WHAT YOU WILL DO - Print every record exactly as it appears. Leave the pictures out.

(Data items)
☆ ☆ ☆ ☆
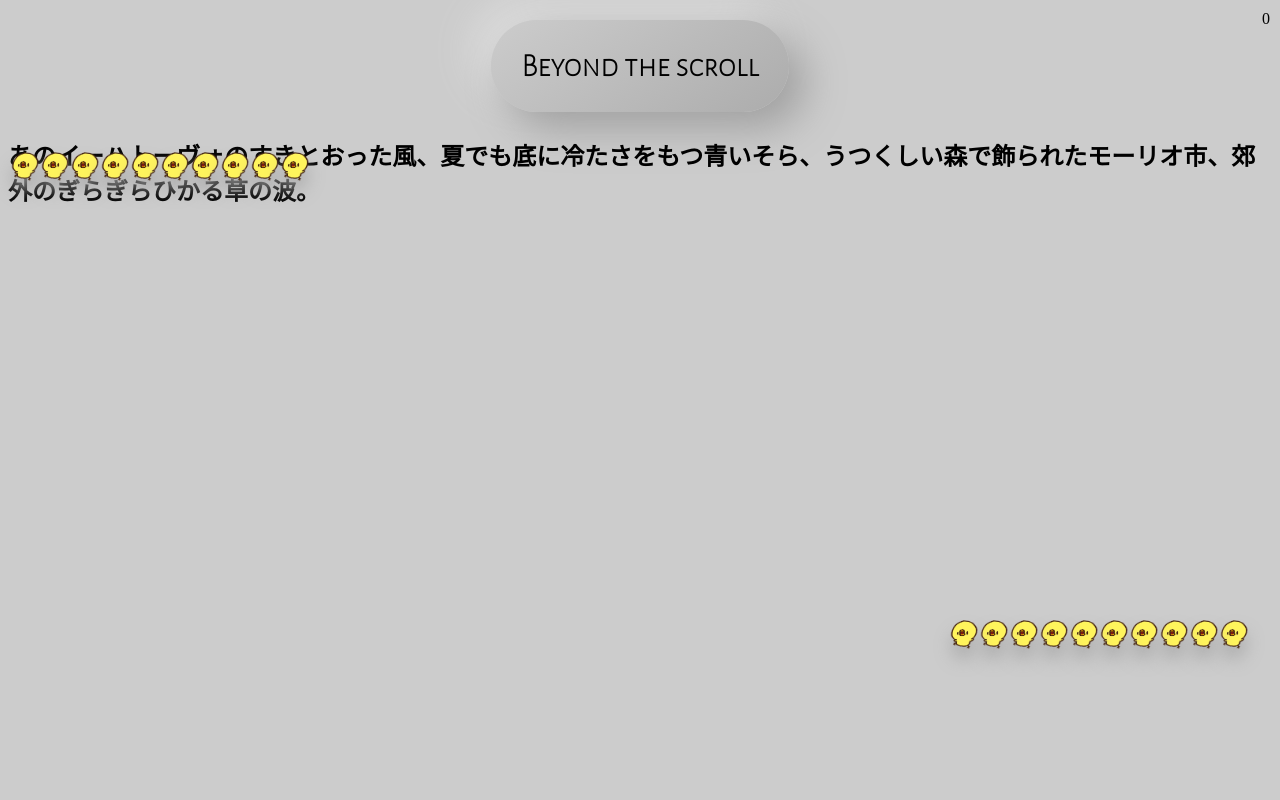
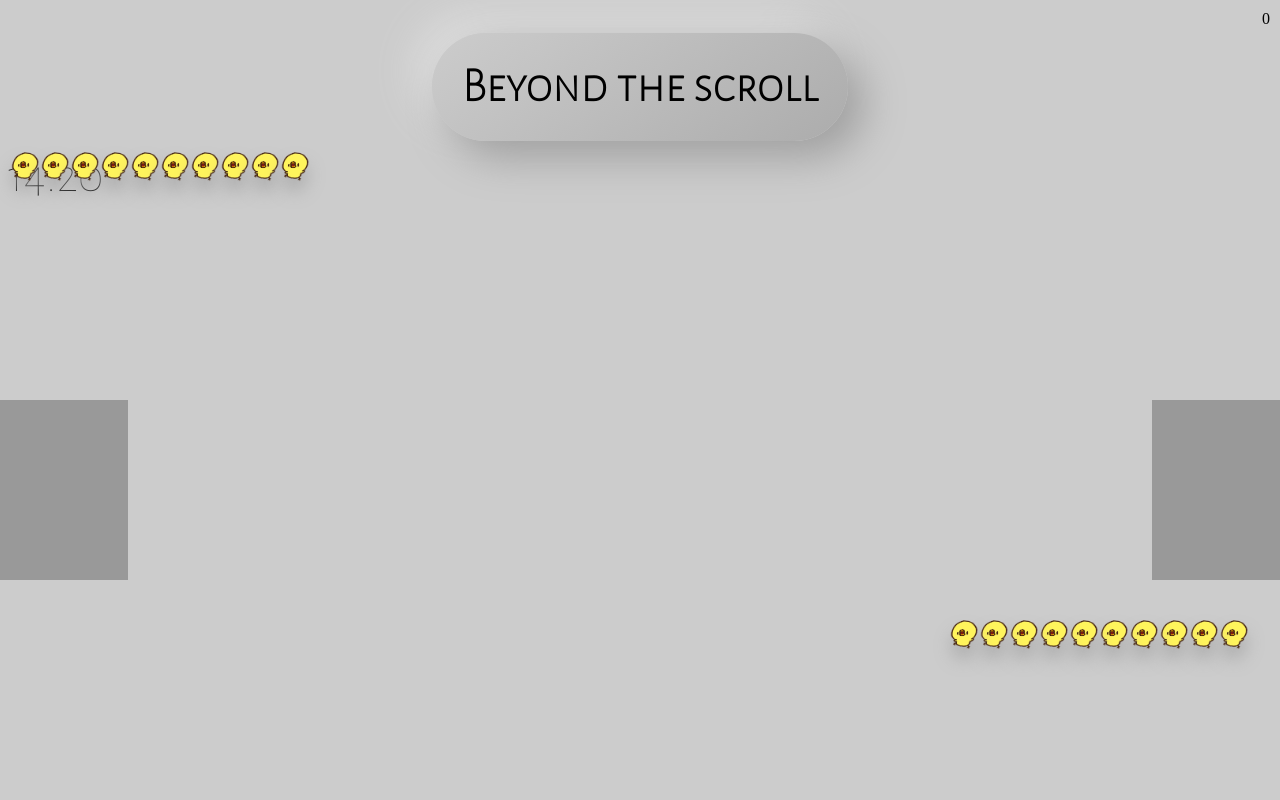
Before and after one commit to N-syk/beyond-the-scroll, a plain HTML site: page index.html in a window 1280 px wide. Shown: the top 800 px of the page. Drawn offline with Linux system fonts and the light colour scheme.

Commit message:
駅設定にしよう

```diff
--- a/index.html
+++ b/index.html
@@ -12,7 +12,7 @@
         <span id="scrollValue">0</span>
         <br>
         <h1><span id="title">Beyond the scroll</span></h1>
-        <h2>あのイーハトーヴォのすきとおった風、夏でも底に冷たさをもつ青いそら、うつくしい森で飾られたモーリオ市、郊外のぎらぎらひかる草の波。</h2>
+        <span class="whole_clock">14:<span id="clock">20</span></span>
         <script src="javascript.js"></script>
     </body>
 </html>
--- a/javascript.js
+++ b/javascript.js
@@ -19,20 +19,27 @@ $(function(){
 
     //パララックス設定
    var top = $('#box1').offset().top;
+   var bottom = $('#box11').offset().bottom;//bottomは取得できない
+   var clockOffset = $('.whole_clock').offset().top;
     $(window).scroll(function(){
         var value = $(this).scrollTop();
         $('#scrollValue').text(value);
+        $('#clock').text(20+Math.floor(value/900));
+
+        if(value > clockOffset - 30){
+            $('.whole_clock').css({
+                'position':'fixed',
+                'top':0,
+            });
+        }else{
+            $('.whole_clock').css('position','static');
+        }
 
         $('.box').each(function(i){
             $(this).css('top', top + value / (i+1));
         });
         $('.box2').each(function(i){
-            $(this).css('bottom', top + value / (i+1));
+            $(this).css('bottom', bottom + value / (i+1));
         });
-        /*$('#box1').css('top', top + value / 2);
-        $('#box2').css('top', top + value / 4);
-        $('#box3').css('top', top + value / 6);
-        $('#box4').css('top', top + value / 8);
-        $('#box5').css('top', top + value / 10);*/
     });
 });
--- a/mystyle.css
+++ b/mystyle.css
@@ -1,14 +1,56 @@
 body{
     height: 5000px;
     background: #cccccc;
+    background-image:
+        url(./img/アートボード\ 4.png),
+        url(./img/アートボード\ 4.png),
+        url(./img/アートボード\ 4.png),
+        url(./img/アートボード\ 4.png),
+        url(./img/アートボード\ 4.png),
+        url(./img/アートボード\ 4.png),
+        url(./img/アートボード\ 4.png),
+        url(./img/アートボード\ 4.png),
+        url(./img/アートボード\ 4.png),
+        url(./img/アートボード\ 4.png),
+        url(./img/アートボード\ 4.png),
+        url(./img/アートボード\ 4.png);
+    background-position:
+        top 400px left,
+        top 850px left,
+        top 2770px left,
+        top 4140px left,
+        top 400px right,
+        top 850px right,
+        top 1810px right,
+        top 2770px right,
+        top 3850px right,
+        top 4820px right,
+        calc(50% - 140px) bottom,
+        calc(50% + 140px) bottom;
+    background-repeat: no-repeat;
+    background-size:
+        10% 180px,
+        10% 1650px,
+        10% 1100px,
+        10% 1000px,
+        10% 180px,
+        10% 690px,
+        10% 690px,
+        10% 700px,
+        10% 560px,
+        10% 500px,
+        3% 130px,
+        3% 130px;
 }
 h1{
     font-family: 'Alegreya Sans SC', sans-serif;
     text-align: center;
+    font-size: 3rem;
 }
-h2{
-    padding-top: 30px;
-    font-family: 'Noto Sans JP', sans-serif;
+.whole_clock{
+    font-size: 3em;
+    top: 30px;
+    font-family: 'Alegreya Sans SC', sans-serif;
 }
 .box{
     position: fixed;
```
Also changed, not shown: img/img.png (deleted), img/アートボード 1 のコピー.png (added), img/アートボード 1.png (added), img/アートボード 3.png (added), img/アートボード 4 のコピー.png (added), img/アートボード 4.png (added), 2 other files.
☆ ☆ ☆ ☆
RESPONSE TO THIS EXERCISE -
Before and after one commit to N-syk/beyond-the-scroll, a plain HTML site: page index.html in a window 1280 px wide. Shown: the top 800 px of the page. Drawn offline with Linux system fonts and the light colour scheme.

Commit message:
駅設定にしよう

```diff
--- a/index.html
+++ b/index.html
@@ -12,7 +12,7 @@
         <span id="scrollValue">0</span>
         <br>
         <h1><span id="title">Beyond the scroll</span></h1>
-        <h2>あのイーハトーヴォのすきとおった風、夏でも底に冷たさをもつ青いそら、うつくしい森で飾られたモーリオ市、郊外のぎらぎらひかる草の波。</h2>
+        <span class="whole_clock">14:<span id="clock">20</span></span>
         <script src="javascript.js"></script>
     </body>
 </html>
--- a/javascript.js
+++ b/javascript.js
@@ -19,20 +19,27 @@ $(function(){
 
     //パララックス設定
    var top = $('#box1').offset().top;
+   var bottom = $('#box11').offset().bottom;//bottomは取得できない
+   var clockOffset = $('.whole_clock').offset().top;
     $(window).scroll(function(){
         var value = $(this).scrollTop();
         $('#scrollValue').text(value);
+        $('#clock').text(20+Math.floor(value/900));
+
+        if(value > clockOffset - 30){
+            $('.whole_clock').css({
+                'position':'fixed',
+                'top':0,
+            });
+        }else{
+            $('.whole_clock').css('position','static');
+        }
 
         $('.box').each(function(i){
             $(this).css('top', top + value / (i+1));
         });
         $('.box2').each(function(i){
-            $(this).css('bottom', top + value / (i+1));
+            $(this).css('bottom', bottom + value / (i+1));
         });
-        /*$('#box1').css('top', top + value / 2);
-        $('#box2').css('top', top + value / 4);
-        $('#box3').css('top', top + value / 6);
-        $('#box4').css('top', top + value / 8);
-        $('#box5').css('top', top + value / 10);*/
     });
 });
--- a/mystyle.css
+++ b/mystyle.css
@@ -1,14 +1,56 @@
 body{
     height: 5000px;
     background: #cccccc;
+    background-image:
+        url(./img/アートボード\ 4.png),
+        url(./img/アートボード\ 4.png),
+        url(./img/アートボード\ 4.png),
+        url(./img/アートボード\ 4.png),
+        url(./img/アートボード\ 4.png),
+        url(./img/アートボード\ 4.png),
+        url(./img/アートボード\ 4.png),
+        url(./img/アートボード\ 4.png),
+        url(./img/アートボード\ 4.png),
+        url(./img/アートボード\ 4.png),
+        url(./img/アートボード\ 4.png),
+        url(./img/アートボード\ 4.png);
+    background-position:
+        top 400px left,
+        top 850px left,
+        top 2770px left,
+        top 4140px left,
+        top 400px right,
+        top 850px right,
+        top 1810px right,
+        top 2770px right,
+        top 3850px right,
+        top 4820px right,
+        calc(50% - 140px) bottom,
+        calc(50% + 140px) bottom;
+    background-repeat: no-repeat;
+    background-size:
+        10% 180px,
+        10% 1650px,
+        10% 1100px,
+        10% 1000px,
+        10% 180px,
+        10% 690px,
+        10% 690px,
+        10% 700px,
+        10% 560px,
+        10% 500px,
+        3% 130px,
+        3% 130px;
 }
 h1{
     font-family: 'Alegreya Sans SC', sans-serif;
     text-align: center;
+    font-size: 3rem;
 }
-h2{
-    padding-top: 30px;
-    font-family: 'Noto Sans JP', sans-serif;
+.whole_clock{
+    font-size: 3em;
+    top: 30px;
+    font-family: 'Alegreya Sans SC', sans-serif;
 }
 .box{
     position: fixed;
```
Also changed, not shown: img/img.png (deleted), img/アートボード 1 のコピー.png (added), img/アートボード 1.png (added), img/アートボード 3.png (added), img/アートボード 4 のコピー.png (added), img/アートボード 4.png (added), 2 other files.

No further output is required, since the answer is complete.